A joint research team led by Dr. Wang Kai and Dr. Du Jiulin from the Institute of Neuroscience, Center for Excellence in Brain Science and Intelligence Technology of the Chinese Academy of Sciences reported a novel volumetric imaging method—confocal light field microscopy (Confocal LFM)—to image fast neural and vascular dynamics at high speed, deep in the brain.
The study was published in Nature Biotechnology on August 10.
Traditional tools developed for in-vivo imaging in the brain, such as confocal microscopy and two-photon scanning microscopy, are based on point scanning scheme and are too slow to study rapid volumetric dynamics.
Light field microscopy (LFM) has attracted attention due to its instantaneous volumetric imaging capability, which captures the information from the whole 3-D volume all together on the image sensor in a single camera exposure.

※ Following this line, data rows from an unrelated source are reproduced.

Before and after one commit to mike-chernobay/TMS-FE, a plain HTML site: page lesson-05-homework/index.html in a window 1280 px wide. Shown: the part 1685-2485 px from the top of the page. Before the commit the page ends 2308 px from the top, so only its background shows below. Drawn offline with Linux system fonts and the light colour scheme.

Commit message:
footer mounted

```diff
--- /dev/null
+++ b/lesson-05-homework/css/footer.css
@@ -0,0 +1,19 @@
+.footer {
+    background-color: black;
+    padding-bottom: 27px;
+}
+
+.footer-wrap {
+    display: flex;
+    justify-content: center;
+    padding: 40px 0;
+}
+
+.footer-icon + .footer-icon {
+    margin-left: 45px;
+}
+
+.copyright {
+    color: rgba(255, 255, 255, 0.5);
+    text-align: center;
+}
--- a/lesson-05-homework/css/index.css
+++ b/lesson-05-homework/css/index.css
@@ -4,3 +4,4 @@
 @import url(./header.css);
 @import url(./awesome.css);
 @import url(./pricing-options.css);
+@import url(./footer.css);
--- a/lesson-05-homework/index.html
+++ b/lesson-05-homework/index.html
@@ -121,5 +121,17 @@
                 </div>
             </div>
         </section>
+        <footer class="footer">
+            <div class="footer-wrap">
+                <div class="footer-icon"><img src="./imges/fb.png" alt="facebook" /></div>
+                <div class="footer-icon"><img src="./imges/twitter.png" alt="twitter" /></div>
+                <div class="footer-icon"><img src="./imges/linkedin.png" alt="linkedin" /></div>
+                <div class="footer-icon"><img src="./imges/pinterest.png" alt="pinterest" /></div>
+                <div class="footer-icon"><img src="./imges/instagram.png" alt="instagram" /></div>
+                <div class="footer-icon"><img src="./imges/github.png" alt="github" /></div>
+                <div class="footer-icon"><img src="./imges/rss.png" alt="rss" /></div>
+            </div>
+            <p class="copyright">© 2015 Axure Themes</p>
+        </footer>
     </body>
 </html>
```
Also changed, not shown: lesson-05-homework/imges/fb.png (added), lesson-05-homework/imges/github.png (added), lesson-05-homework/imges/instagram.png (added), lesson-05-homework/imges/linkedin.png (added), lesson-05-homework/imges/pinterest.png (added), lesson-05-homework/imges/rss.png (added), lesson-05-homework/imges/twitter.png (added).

Conventional LFM has been previously introduced to image brains. However, the technology has two major problems: reconstruction artifacts and lack of optical sectioning capability, preventing them from wide application.
In 2017, Wang's group developed a new type of LFM, XLFM, to address the first problem. However, the second one remained unsolved.

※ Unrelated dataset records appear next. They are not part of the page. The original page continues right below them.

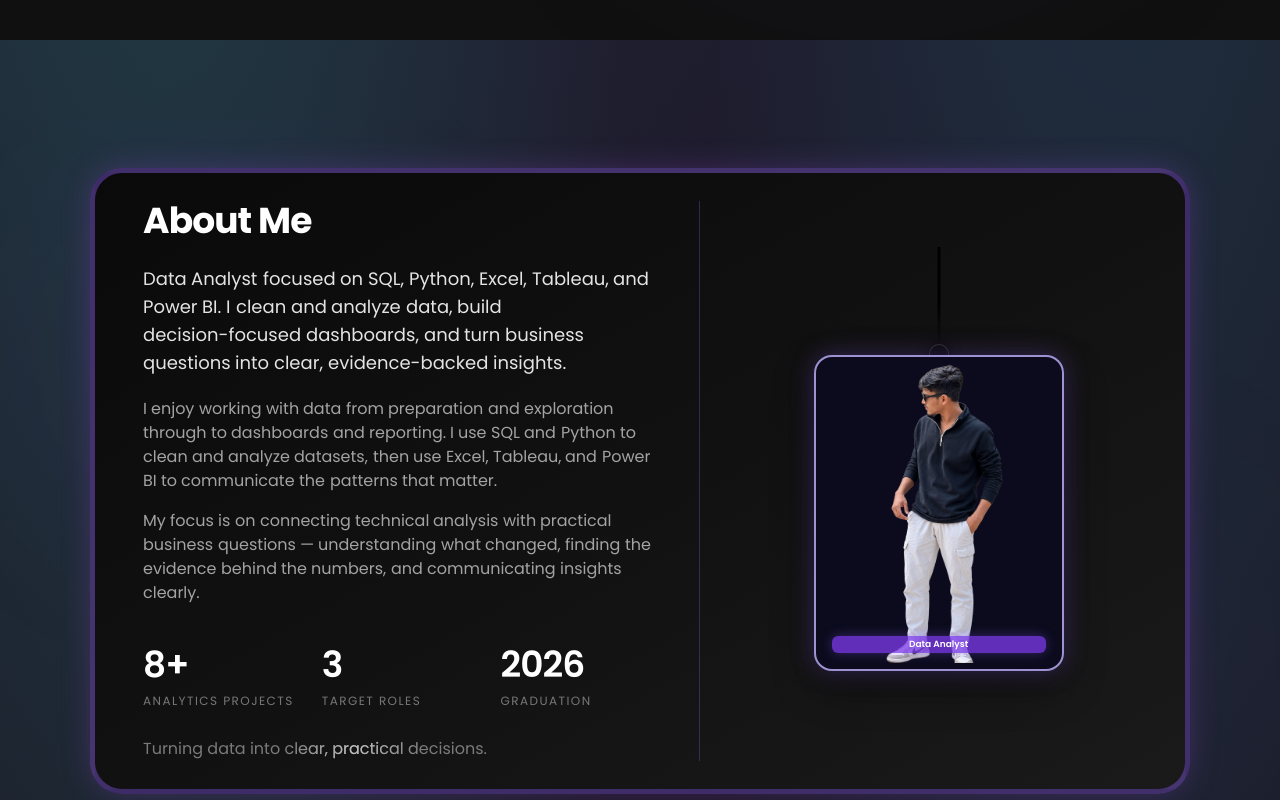
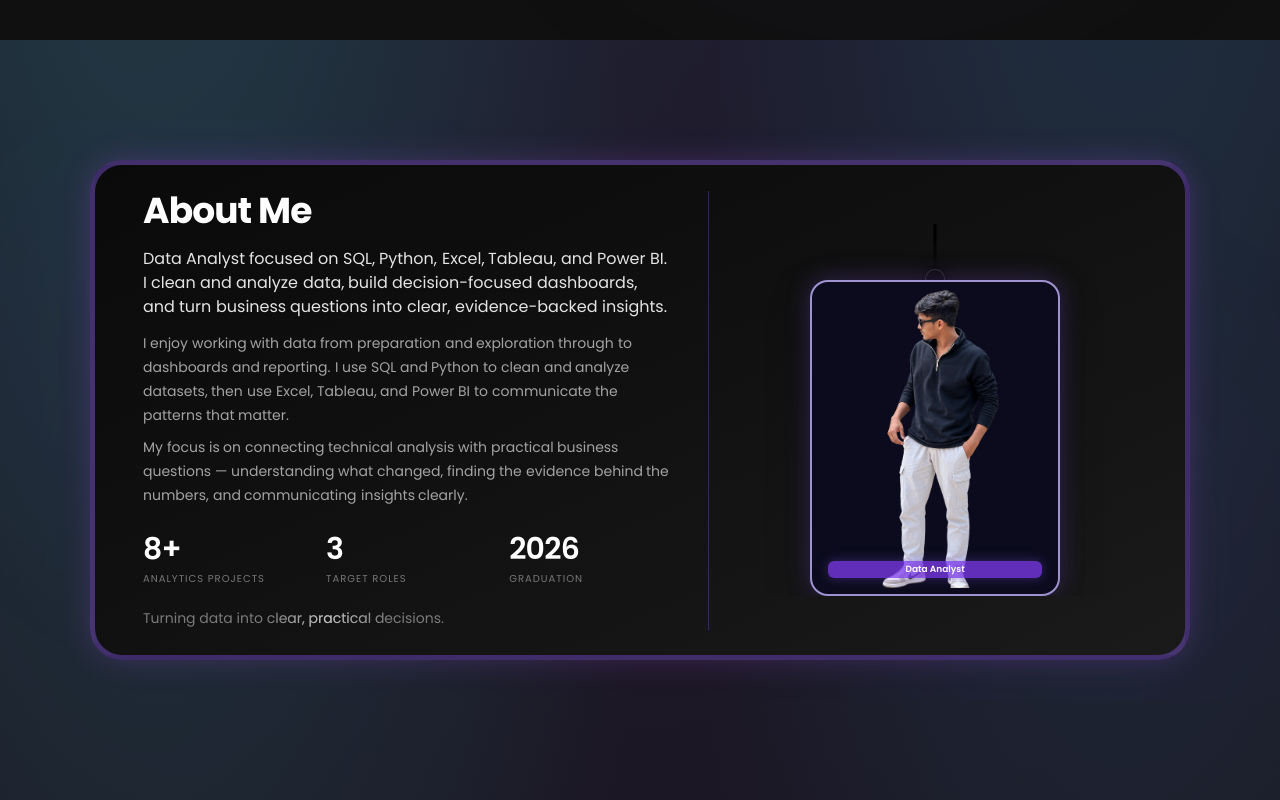
Before and after one commit to bhaskar-nb/portfolio, a Next.js app: page / in a window 1280 px wide. Shown: the part 760-1560 px from the top of the page. Built offline with nearby package versions, Linux system fonts and the light colour scheme.

Commit message:
Set About box height to 500px and reduce internal content spacing

```diff
--- a/components/About.tsx
+++ b/components/About.tsx
@@ -14,72 +14,72 @@ const metrics = [
 
 export default function About() {
   return (
-    <section id="about" className="relative mt-16 overflow-hidden py-10 sm:mt-20 sm:py-12">
+    <section id="about" className="relative mt-16 overflow-hidden py-8 sm:mt-20 sm:py-10">
       <div className="pointer-events-none absolute left-[5%] top-20 h-72 w-72 rounded-full bg-violet-500/[0.07] blur-[120px]" />
       <div className="pointer-events-none absolute right-[4%] bottom-0 h-80 w-80 rounded-full bg-violet-500/[0.05] blur-[130px]" />
 
-      <div className="relative mx-auto w-full max-w-[1100px] rounded-[2rem] border-[5px] border-violet-500/40 bg-gradient-to-br from-[#0a0a0a] via-[#111111] to-[#1a1a1a] p-5 shadow-[0_0_30px_rgba(168,85,247,0.22)] sm:p-6 lg:p-7">
+      <div className="relative mx-auto flex h-[500px] w-full max-w-[1100px] items-center overflow-hidden rounded-[2rem] border-[5px] border-violet-500/40 bg-gradient-to-br from-[#0a0a0a] via-[#111111] to-[#1a1a1a] px-5 py-4 shadow-[0_0_30px_rgba(168,85,247,0.22)] sm:px-6 lg:px-7">
         <motion.div
           initial={{ opacity: 0, y: 24 }}
           whileInView={{ opacity: 1, y: 0 }}
           viewport={{ once: true, amount: 0.2 }}
           transition={{ duration: 1, ease: [0.22, 1, 0.36, 1] }}
-          className="relative flex flex-col items-center justify-between gap-10 px-2 sm:px-4 lg:flex-row lg:items-stretch lg:px-5"
+          className="relative flex w-full flex-col items-center justify-between gap-6 px-2 sm:px-4 lg:flex-row lg:items-center lg:px-5"
         >
-          <div className="basis-full lg:basis-7/12 lg:border-r lg:border-violet-500/30 lg:pr-10">
+          <div className="basis-full lg:basis-7/12 lg:border-r lg:border-violet-500/30 lg:pr-8">
             <div className="text-left">
               <h2 className="font-display text-3xl font-bold text-white sm:text-4xl">
                 About Me
               </h2>
 
-              <div className="mt-6 text-base leading-relaxed text-ink-300 sm:text-lg">
+              <div className="mt-4 text-sm leading-6 text-ink-300 sm:text-base">
                 <BlurText
                   text={profile.summary}
-                  delay={55}
+                  delay={45}
                   animateBy="words"
                   direction="top"
                 />
               </div>
 
-              <div className="mt-5 space-y-4 text-sm leading-7 text-ink-400 sm:text-base">
+              <div className="mt-3 space-y-2 text-xs leading-5 text-ink-400 sm:text-sm sm:leading-6">
                 <BlurText
                   text="I enjoy working with data from preparation and exploration through to dashboards and reporting. I use SQL and Python to clean and analyze datasets, then use Excel, Tableau, and Power BI to communicate the patterns that matter."
-                  delay={35}
+                  delay={30}
                   animateBy="words"
                   direction="top"
                 />
                 <BlurText
                   text="My focus is on connecting technical analysis with practical business questions — understanding what changed, finding the evidence behind the numbers, and communicating insights clearly."
-                  delay={35}
+                  delay={30}
                   animateBy="words"
                   direction="top"
                 />
               </div>
 
-              <div className="mt-10 grid grid-cols-3 gap-5 text-center sm:text-left">
+              <div className="mt-6 grid grid-cols-3 gap-4 text-center sm:text-left">
                 {metrics.map((metric, index) => (
                   <motion.div
                     key={metric.label}
-                    initial={{ opacity: 0, y: 16 }}
+                    initial={{ opacity: 0, y: 12 }}
                     whileInView={{ opacity: 1, y: 0 }}
                     viewport={{ once: true }}
-                    transition={{ duration: 0.8, delay: 0.15 + index * 0.12 }}
+                    transition={{ duration: 0.7, delay: 0.12 + index * 0.1 }}
                   >
-                    <h3 className="font-display text-3xl font-semibold leading-none text-white sm:text-4xl">
+                    <h3 className="font-display text-2xl font-semibold leading-none text-white sm:text-3xl">
                       {metric.value}
                     </h3>
-                    <p className="mt-2 text-[10px] uppercase tracking-[0.12em] text-ink-500 sm:text-xs">
+                    <p className="mt-1 text-[9px] uppercase tracking-[0.1em] text-ink-500 sm:text-[10px]">
                       {metric.label}
                     </p>
                   </motion.div>
                 ))}
               </div>
 
-              <div className="mt-7">
+              <div className="mt-5">
                 <ShinyText
                   text="Turning data into clear, practical decisions."
                   speed={3}
-                  className="text-sm text-violet-300 sm:text-base"
+                  className="text-xs text-violet-300 sm:text-sm"
                 />
               </div>
             </div>
@@ -91,10 +91,10 @@ export default function About() {
               whileInView={{ y: 0, opacity: 1 }}
               viewport={{ once: true }}
               transition={{ duration: 1, delay: 0.2, ease: [0.22, 1, 0.36, 1] }}
-              className="flex h-full min-h-[390px] items-center justify-center overflow-hidden"
+              className="flex h-full items-center justify-center overflow-hidden"
             >
-              <div className="relative mt-16 w-[250px]">
-                <div className="absolute left-1/2 top-[-108px] h-[112px] w-[3px] -translate-x-1/2 bg-gradient-to-b from-black via-black to-[#171717]" />
+              <div className="relative mt-14 w-[250px]">
+                <div className="absolute left-1/2 top-[-90px] h-[94px] w-[3px] -translate-x-1/2 bg-gradient-to-b from-black via-black to-[#171717]" />
                 <div className="absolute left-1/2 top-[-11px] h-5 w-5 -translate-x-1/2 rounded-full border border-white/15 bg-[#090909] shadow-[0_0_12px_rgba(0,0,0,0.8)]" />
 
                 <div className="relative overflow-hidden rounded-[18px] border-2 border-violet-300/80 bg-[#0b0b1d] p-1.5 shadow-[0_0_24px_rgba(139,92,246,0.30),0_16px_40px_rgba(0,0,0,0.45)]">
```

Introducing optical sectioning capability in LFM is of key importance because it prevents out-of-focusing background from interfering with in-focusing signal and plays a vital role for thick tissue imaging.
Directly adopting the concept of confocal detection that confers 3-D imaging capability seems to be straightforward. However, it turned out to be impossible due to the very distinct instantaneous volumetric imaging manner of LFM from conventional plane-by-plane imaging scheme.
To meet this challenge, Wang's lab came up with a novel idea to generalize the concept of confocal detection and made it compatible with LFM without compromising its imaging speed, which was called Confocal LFM.
Without interfering background noise, confocal LFM significantly improved imaging resolution and calcium signal detection sensitivity in functional imaging of neuronal activities over the whole zebrafish brain.
It was also integrated with a fast 3-D tracking system to capture correlated behavioral neural activations in freely swimming larval zebrafish. For example, single-neuron activities during larval zebrafish's prey capture could be reliably recorded.
The researchers further applied confocal LFM on imaging calcium transients and circulating blood cells in awake mouse brain. It's highly parallelized and light-efficient imaging enabled continuous recording for more than 100,000 volumes without significant photobleaching.
They also showed imaging of populations of circulating blood cells in a complicated 3-D vascular network. The results showed that it was possible to track and quantify the flow dynamics of blood cells accurately and represented more than 100 times increase in throughput compared to conventional imaging techniques.
The flexibility, increased resolution and sensitivity of confocal LFM demonstrated in this work make it promising for wide applications in capturing and studying extremely fast volumetric dynamics deep in the brain, or within other types of thick tissues in general.